For local architect Matt Stais, sustainability is baked into his DNA. He grew up in a family that always kept vegetable gardens and composted. So, when he moved out to Summit County in 1991 (“just for the ski season”), he brought this ethos with him. And in 2001, he met Carly Weir and Kevin Berg, employees of what was then the Summit Recycling Project (SRP). At the time, SRP (which would later become HC3) was solely focused on recycling. But Carly, Kevin, and Matt excitedly agreed that the community needed to think about how to make buildings more sustainable.
This vision led Matt and several other Summit County representatives to the Teton Green Building conference in Jackson Hole in 2003. “The experience was a total turning point in my life and in my career,” reflects Matt. It was also a major catalyst for the community – Matt and other local stakeholders got together in summer 2005 to create the first-ever Summit Sustainable Building Code. And when HC3 led another stakeholder process to update the sustainable building code in 2018, Matt was back at the table.
“I want to make buildings with as small an environmental footprint as possible,” he shares. “Buildings use the majority of energy in Summit County and the U.S. If we can minimize that energy use, we should.” His own house, which he designed, was “a laboratory for passive and active solar design.” Matt’s got reason to care.
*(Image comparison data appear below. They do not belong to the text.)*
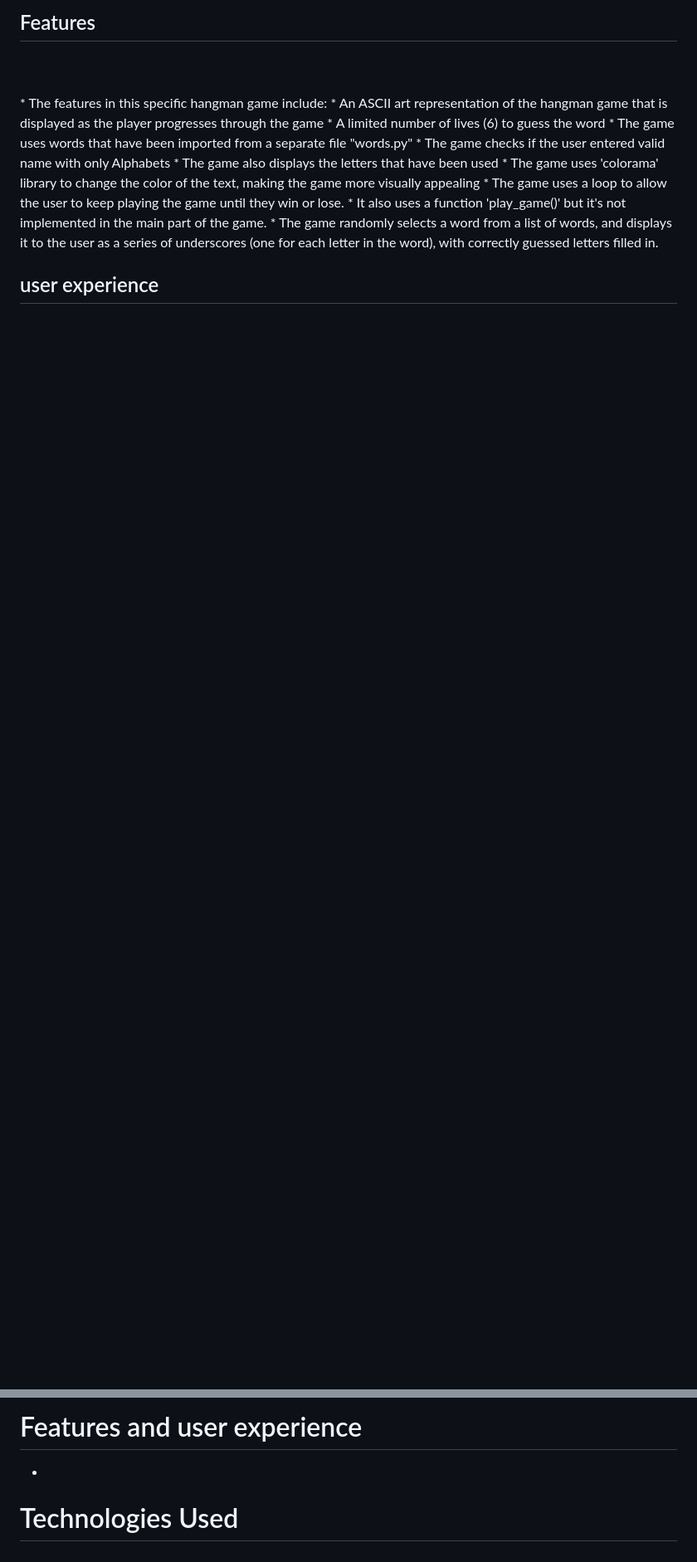
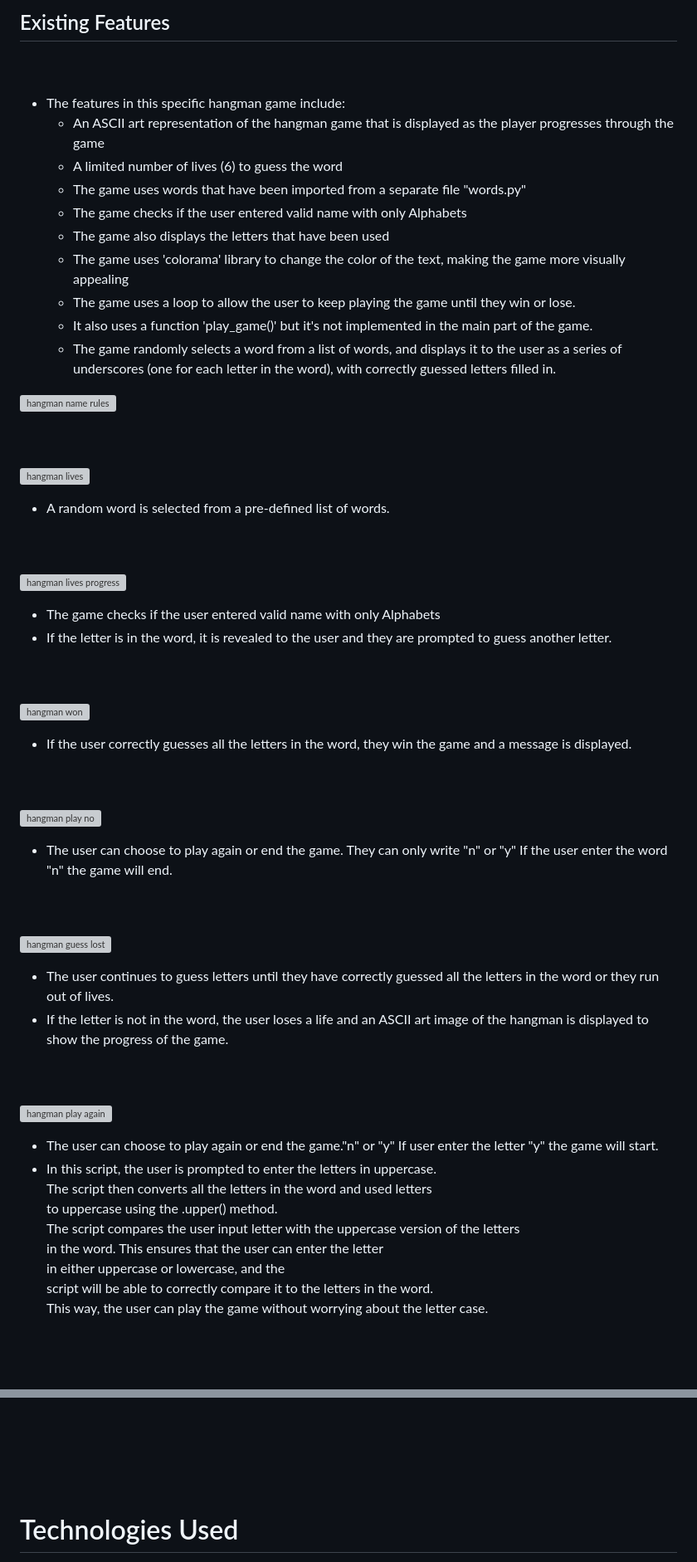
Before and after one commit to SuzanDewitz/hangman-for-all, a Markdown page: README.md, 2 parts joined by grey strips. Shown: that part at 83% size. Drawn GitHub-style; blank space fills up the shorter version; grey boxes are pictures that could not be loaded.

Commit message:
Add images readme

```diff
--- a/README.md
+++ b/README.md
@@ -67,11 +69,12 @@
 <br>
 <br>
 
-## Features
+## Existing Features
 <br>
 <br>
+
 * The features in this specific hangman game include:
-  *  An ASCII art representation of the hangman game that is displayed as the player progresses through the game
+  * An ASCII art representation of the hangman game that is displayed as the player progresses through the game
   *  A limited number of lives (6) to guess the word
   *  The game uses words that have been imported from a separate file "words.py"
   *  The game checks if the user entered valid name with only Alphabets
@@ -81,3 +84,54 @@
   *  It also uses a function 'play_game()' but it's not implemented in the main part of the game.
   *  The game randomly selects a word from a list of words, and displays it to the user as a series of underscores (one for each letter in the word), with correctly guessed letters filled in.
 
+![hangman name rules](https://user-images.githubusercontent.com/114075332/212320036-cd67bf07-1a15-4ffe-bb08-fbcaa6ba01fa.jpg)
+
+
+<br>
+<br>
+
+![hangman lives](https://user-images.githubusercontent.com/114075332/212326958-86f55c66-5da8-4a2d-828d-56e261182d20.jpg)
+
+* A random word is selected from a pre-defined list of words.
+
+<br>
+<br>
+
+![hangman lives progress](https://user-images.githubusercontent.com/114075332/212326982-2105f56c-745b-479b-af21-f94cd948735e.jpg)
+
+ *  The game checks if the user entered valid name with only Alphabets
+ * If the letter is in the word, it is revealed to the user and they are prompted to guess another letter.
+<br>
+<br>
+
+![hangman won](https://user-images.githubusercontent.com/114075332/212325399-c61401bc-1d89-460d-9035-b73398c786b9.jpg)
+
+* If the user correctly guesses all the letters in the word, they win the game and a message is displayed.
+<br>
+<br>
+
+![hangman play no](https://user-images.githubusercontent.com/114075332/212325470-415e94f2-c845-432e-b361-5578516fef66.jpg)
+
+*  The user can choose to play again or end the game. They can only write "n" or "y" If the user enter the word "n" the game will end.
+<br>
+<br>
+
+![hangman guess lost](https://user-images.githubusercontent.com/114075332/212325507-5b3a5693-f2f4-4e76-b0c0-7cfc17c28ca7.jpg)
+
+*   The user continues to guess letters until they have correctly guessed all the letters in the word or they run out of lives.
+*   If the letter is not in the word, the user loses a life and an ASCII art image of the hangman is displayed to show the progress of the game.
+<br>
+<br>
+
+
+![hangman play again](https://user-images.githubusercontent.com/114075332/212326215-7a7bee4a-75ba-4cbd-b26f-62dda11ca500.jpg)
+
+*  The user can choose to play again or end the game."n" or "y" If user enter the letter  "y" the game will start.
+*  In this script, the user is prompted to enter the letters in uppercase.<br> The script then converts all the letters in the word and used letters<br> to uppercase using the .upper() method.<br> The script compares the user input letter with the uppercase version of the letters<br> in the word. This ensures that the user can enter the letter <br>in either uppercase or lowercase, and the <br>script will be able to correctly compare it to the letters in the word.<br>This way, the user can play the game without worrying about the letter case.
+
+
+<br>
+<br>
+
+
+
@@ -103,6 +189,4 @@
 
-# Features and user experience
- *
 # Technologies Used
 * Languages
 * Python.
```
Also changed, not shown: other parts of README.md (+47 -13 lines).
He and wife Kiersten have two daughters – ages 18 and 15 – who are learning that they “can make the choice every day to love our planet and lessen our impact.” And just like Matt, they grew up gardening and composting.
Looking ahead, Matt’s excited to keep working with HC3 and his peers to raise the bar for sustainable building in our community. And he’s already walking the talk: Matt’s architecture firm has already designed a handful of net-zero energy buildings across the county.
“You know that book, Zen and the Art of Motorcycle Maintenance?” he asks. There’s an analogy about a train – “you can either be in the engine looking forward, or on the caboose looking back. Leadership is looking ahead at where we want Summit County to be in 2030 – or 2050.”
“People talk about thinking globally and acting locally. We should. And the cool thing is, we can.”
To learn more about the many ways you can support HC3, visit HighCountryConservation.org.